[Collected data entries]
☆ ☆ ☆

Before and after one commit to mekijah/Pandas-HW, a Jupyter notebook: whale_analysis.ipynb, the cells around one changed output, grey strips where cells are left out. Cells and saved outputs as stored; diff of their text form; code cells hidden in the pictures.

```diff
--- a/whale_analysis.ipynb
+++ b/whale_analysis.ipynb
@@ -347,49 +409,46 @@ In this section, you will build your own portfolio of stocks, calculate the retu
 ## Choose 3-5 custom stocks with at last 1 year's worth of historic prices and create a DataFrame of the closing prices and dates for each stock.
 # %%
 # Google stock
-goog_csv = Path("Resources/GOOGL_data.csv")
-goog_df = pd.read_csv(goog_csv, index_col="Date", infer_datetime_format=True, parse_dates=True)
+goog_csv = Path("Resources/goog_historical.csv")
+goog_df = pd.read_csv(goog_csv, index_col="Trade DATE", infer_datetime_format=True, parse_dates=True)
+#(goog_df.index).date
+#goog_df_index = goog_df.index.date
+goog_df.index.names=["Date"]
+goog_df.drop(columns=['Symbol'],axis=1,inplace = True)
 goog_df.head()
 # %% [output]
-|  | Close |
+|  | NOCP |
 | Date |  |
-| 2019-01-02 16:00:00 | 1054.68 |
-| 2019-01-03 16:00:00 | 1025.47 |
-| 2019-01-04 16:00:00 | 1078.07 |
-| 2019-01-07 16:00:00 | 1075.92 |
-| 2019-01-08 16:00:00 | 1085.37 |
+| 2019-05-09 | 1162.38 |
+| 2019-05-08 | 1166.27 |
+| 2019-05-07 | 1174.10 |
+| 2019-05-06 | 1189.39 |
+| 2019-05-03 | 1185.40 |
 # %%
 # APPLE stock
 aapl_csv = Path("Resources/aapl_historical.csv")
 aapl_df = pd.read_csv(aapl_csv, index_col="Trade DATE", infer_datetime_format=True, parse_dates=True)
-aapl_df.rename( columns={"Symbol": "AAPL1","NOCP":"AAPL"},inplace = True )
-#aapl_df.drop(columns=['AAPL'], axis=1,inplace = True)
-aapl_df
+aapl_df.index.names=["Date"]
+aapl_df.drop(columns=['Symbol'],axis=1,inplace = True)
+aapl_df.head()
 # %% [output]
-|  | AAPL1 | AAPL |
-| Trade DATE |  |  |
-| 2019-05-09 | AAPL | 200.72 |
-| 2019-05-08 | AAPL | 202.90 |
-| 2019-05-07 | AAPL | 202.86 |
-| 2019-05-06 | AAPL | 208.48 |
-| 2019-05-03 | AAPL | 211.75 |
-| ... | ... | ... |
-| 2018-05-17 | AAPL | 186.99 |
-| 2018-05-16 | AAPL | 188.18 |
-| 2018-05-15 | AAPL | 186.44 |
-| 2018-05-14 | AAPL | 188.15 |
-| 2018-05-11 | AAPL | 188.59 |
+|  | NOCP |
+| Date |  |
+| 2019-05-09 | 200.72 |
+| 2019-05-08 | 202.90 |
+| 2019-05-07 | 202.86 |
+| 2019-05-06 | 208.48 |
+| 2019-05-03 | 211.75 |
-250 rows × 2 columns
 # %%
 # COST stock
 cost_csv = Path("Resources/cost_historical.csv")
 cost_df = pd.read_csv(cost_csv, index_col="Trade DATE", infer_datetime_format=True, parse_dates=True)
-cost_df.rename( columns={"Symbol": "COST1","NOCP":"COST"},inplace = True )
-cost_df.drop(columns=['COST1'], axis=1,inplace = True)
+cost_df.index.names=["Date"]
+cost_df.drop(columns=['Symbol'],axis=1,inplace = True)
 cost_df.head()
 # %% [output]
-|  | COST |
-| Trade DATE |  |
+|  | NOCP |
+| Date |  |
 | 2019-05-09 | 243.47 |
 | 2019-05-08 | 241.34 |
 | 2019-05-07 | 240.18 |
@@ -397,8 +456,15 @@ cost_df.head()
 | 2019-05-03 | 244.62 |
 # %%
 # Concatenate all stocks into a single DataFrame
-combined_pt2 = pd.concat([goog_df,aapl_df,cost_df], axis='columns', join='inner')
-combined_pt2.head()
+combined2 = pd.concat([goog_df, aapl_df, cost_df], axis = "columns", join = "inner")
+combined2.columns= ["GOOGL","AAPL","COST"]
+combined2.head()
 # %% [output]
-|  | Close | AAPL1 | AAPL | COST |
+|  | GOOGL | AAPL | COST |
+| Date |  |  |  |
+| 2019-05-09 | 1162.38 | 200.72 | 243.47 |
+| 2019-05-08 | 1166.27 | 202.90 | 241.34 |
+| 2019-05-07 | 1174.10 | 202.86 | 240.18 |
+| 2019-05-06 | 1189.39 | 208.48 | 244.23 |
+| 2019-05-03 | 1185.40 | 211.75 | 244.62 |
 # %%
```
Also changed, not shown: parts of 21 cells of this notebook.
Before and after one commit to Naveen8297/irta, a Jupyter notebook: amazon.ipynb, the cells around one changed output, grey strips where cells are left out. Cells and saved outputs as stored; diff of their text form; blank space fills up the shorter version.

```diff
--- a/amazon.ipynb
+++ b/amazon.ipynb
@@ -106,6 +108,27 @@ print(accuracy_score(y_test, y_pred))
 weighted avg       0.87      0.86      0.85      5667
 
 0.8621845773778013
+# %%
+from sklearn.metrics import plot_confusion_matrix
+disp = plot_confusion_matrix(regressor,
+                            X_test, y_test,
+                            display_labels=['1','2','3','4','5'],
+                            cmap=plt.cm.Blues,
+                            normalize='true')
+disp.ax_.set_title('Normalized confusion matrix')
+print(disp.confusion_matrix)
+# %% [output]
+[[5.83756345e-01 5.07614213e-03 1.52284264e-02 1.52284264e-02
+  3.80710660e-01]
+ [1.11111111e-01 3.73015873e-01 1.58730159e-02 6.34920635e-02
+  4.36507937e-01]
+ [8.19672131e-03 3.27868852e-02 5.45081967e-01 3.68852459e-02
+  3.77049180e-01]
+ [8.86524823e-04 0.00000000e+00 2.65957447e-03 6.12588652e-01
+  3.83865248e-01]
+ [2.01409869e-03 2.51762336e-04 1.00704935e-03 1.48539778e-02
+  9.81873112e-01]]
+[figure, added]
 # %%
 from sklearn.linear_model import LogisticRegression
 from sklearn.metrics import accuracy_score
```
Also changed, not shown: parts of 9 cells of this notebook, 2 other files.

☆ ☆ ☆

Assigned task - Put down each entry again, unchanged and complete.

Written answer -
Before and after one commit to mekijah/Pandas-HW, a Jupyter notebook: whale_analysis.ipynb, the cells around one changed output, grey strips where cells are left out. Cells and saved outputs as stored; diff of their text form; code cells hidden in the pictures.

```diff
--- a/whale_analysis.ipynb
+++ b/whale_analysis.ipynb
@@ -347,49 +409,46 @@ In this section, you will build your own portfolio of stocks, calculate the retu
 ## Choose 3-5 custom stocks with at last 1 year's worth of historic prices and create a DataFrame of the closing prices and dates for each stock.
 # %%
 # Google stock
-goog_csv = Path("Resources/GOOGL_data.csv")
-goog_df = pd.read_csv(goog_csv, index_col="Date", infer_datetime_format=True, parse_dates=True)
+goog_csv = Path("Resources/goog_historical.csv")
+goog_df = pd.read_csv(goog_csv, index_col="Trade DATE", infer_datetime_format=True, parse_dates=True)
+#(goog_df.index).date
+#goog_df_index = goog_df.index.date
+goog_df.index.names=["Date"]
+goog_df.drop(columns=['Symbol'],axis=1,inplace = True)
 goog_df.head()
 # %% [output]
-|  | Close |
+|  | NOCP |
 | Date |  |
-| 2019-01-02 16:00:00 | 1054.68 |
-| 2019-01-03 16:00:00 | 1025.47 |
-| 2019-01-04 16:00:00 | 1078.07 |
-| 2019-01-07 16:00:00 | 1075.92 |
-| 2019-01-08 16:00:00 | 1085.37 |
+| 2019-05-09 | 1162.38 |
+| 2019-05-08 | 1166.27 |
+| 2019-05-07 | 1174.10 |
+| 2019-05-06 | 1189.39 |
+| 2019-05-03 | 1185.40 |
 # %%
 # APPLE stock
 aapl_csv = Path("Resources/aapl_historical.csv")
 aapl_df = pd.read_csv(aapl_csv, index_col="Trade DATE", infer_datetime_format=True, parse_dates=True)
-aapl_df.rename( columns={"Symbol": "AAPL1","NOCP":"AAPL"},inplace = True )
-#aapl_df.drop(columns=['AAPL'], axis=1,inplace = True)
-aapl_df
+aapl_df.index.names=["Date"]
+aapl_df.drop(columns=['Symbol'],axis=1,inplace = True)
+aapl_df.head()
 # %% [output]
-|  | AAPL1 | AAPL |
-| Trade DATE |  |  |
-| 2019-05-09 | AAPL | 200.72 |
-| 2019-05-08 | AAPL | 202.90 |
-| 2019-05-07 | AAPL | 202.86 |
-| 2019-05-06 | AAPL | 208.48 |
-| 2019-05-03 | AAPL | 211.75 |
-| ... | ... | ... |
-| 2018-05-17 | AAPL | 186.99 |
-| 2018-05-16 | AAPL | 188.18 |
-| 2018-05-15 | AAPL | 186.44 |
-| 2018-05-14 | AAPL | 188.15 |
-| 2018-05-11 | AAPL | 188.59 |
+|  | NOCP |
+| Date |  |
+| 2019-05-09 | 200.72 |
+| 2019-05-08 | 202.90 |
+| 2019-05-07 | 202.86 |
+| 2019-05-06 | 208.48 |
+| 2019-05-03 | 211.75 |
-250 rows × 2 columns
 # %%
 # COST stock
 cost_csv = Path("Resources/cost_historical.csv")
 cost_df = pd.read_csv(cost_csv, index_col="Trade DATE", infer_datetime_format=True, parse_dates=True)
-cost_df.rename( columns={"Symbol": "COST1","NOCP":"COST"},inplace = True )
-cost_df.drop(columns=['COST1'], axis=1,inplace = True)
+cost_df.index.names=["Date"]
+cost_df.drop(columns=['Symbol'],axis=1,inplace = True)
 cost_df.head()
 # %% [output]
-|  | COST |
-| Trade DATE |  |
+|  | NOCP |
+| Date |  |
 | 2019-05-09 | 243.47 |
 | 2019-05-08 | 241.34 |
 | 2019-05-07 | 240.18 |
@@ -397,8 +456,15 @@ cost_df.head()
 | 2019-05-03 | 244.62 |
 # %%
 # Concatenate all stocks into a single DataFrame
-combined_pt2 = pd.concat([goog_df,aapl_df,cost_df], axis='columns', join='inner')
-combined_pt2.head()
+combined2 = pd.concat([goog_df, aapl_df, cost_df], axis = "columns", join = "inner")
+combined2.columns= ["GOOGL","AAPL","COST"]
+combined2.head()
 # %% [output]
-|  | Close | AAPL1 | AAPL | COST |
+|  | GOOGL | AAPL | COST |
+| Date |  |  |  |
+| 2019-05-09 | 1162.38 | 200.72 | 243.47 |
+| 2019-05-08 | 1166.27 | 202.90 | 241.34 |
+| 2019-05-07 | 1174.10 | 202.86 | 240.18 |
+| 2019-05-06 | 1189.39 | 208.48 | 244.23 |
+| 2019-05-03 | 1185.40 | 211.75 | 244.62 |
 # %%
```
Also changed, not shown: parts of 21 cells of this notebook.
Before and after one commit to Naveen8297/irta, a Jupyter notebook: amazon.ipynb, the cells around one changed output, grey strips where cells are left out. Cells and saved outputs as stored; diff of their text form; blank space fills up the shorter version.

```diff
--- a/amazon.ipynb
+++ b/amazon.ipynb
@@ -106,6 +108,27 @@ print(accuracy_score(y_test, y_pred))
 weighted avg       0.87      0.86      0.85      5667
 
 0.8621845773778013
+# %%
+from sklearn.metrics import plot_confusion_matrix
+disp = plot_confusion_matrix(regressor,
+                            X_test, y_test,
+                            display_labels=['1','2','3','4','5'],
+                            cmap=plt.cm.Blues,
+                            normalize='true')
+disp.ax_.set_title('Normalized confusion matrix')
+print(disp.confusion_matrix)
+# %% [output]
+[[5.83756345e-01 5.07614213e-03 1.52284264e-02 1.52284264e-02
+  3.80710660e-01]
+ [1.11111111e-01 3.73015873e-01 1.58730159e-02 6.34920635e-02
+  4.36507937e-01]
+ [8.19672131e-03 3.27868852e-02 5.45081967e-01 3.68852459e-02
+  3.77049180e-01]
+ [8.86524823e-04 0.00000000e+00 2.65957447e-03 6.12588652e-01
+  3.83865248e-01]
+ [2.01409869e-03 2.51762336e-04 1.00704935e-03 1.48539778e-02
+  9.81873112e-01]]
+[figure, added]
 # %%
 from sklearn.linear_model import LogisticRegression
 from sklearn.metrics import accuracy_score
```
Also changed, not shown: parts of 9 cells of this notebook, 2 other files.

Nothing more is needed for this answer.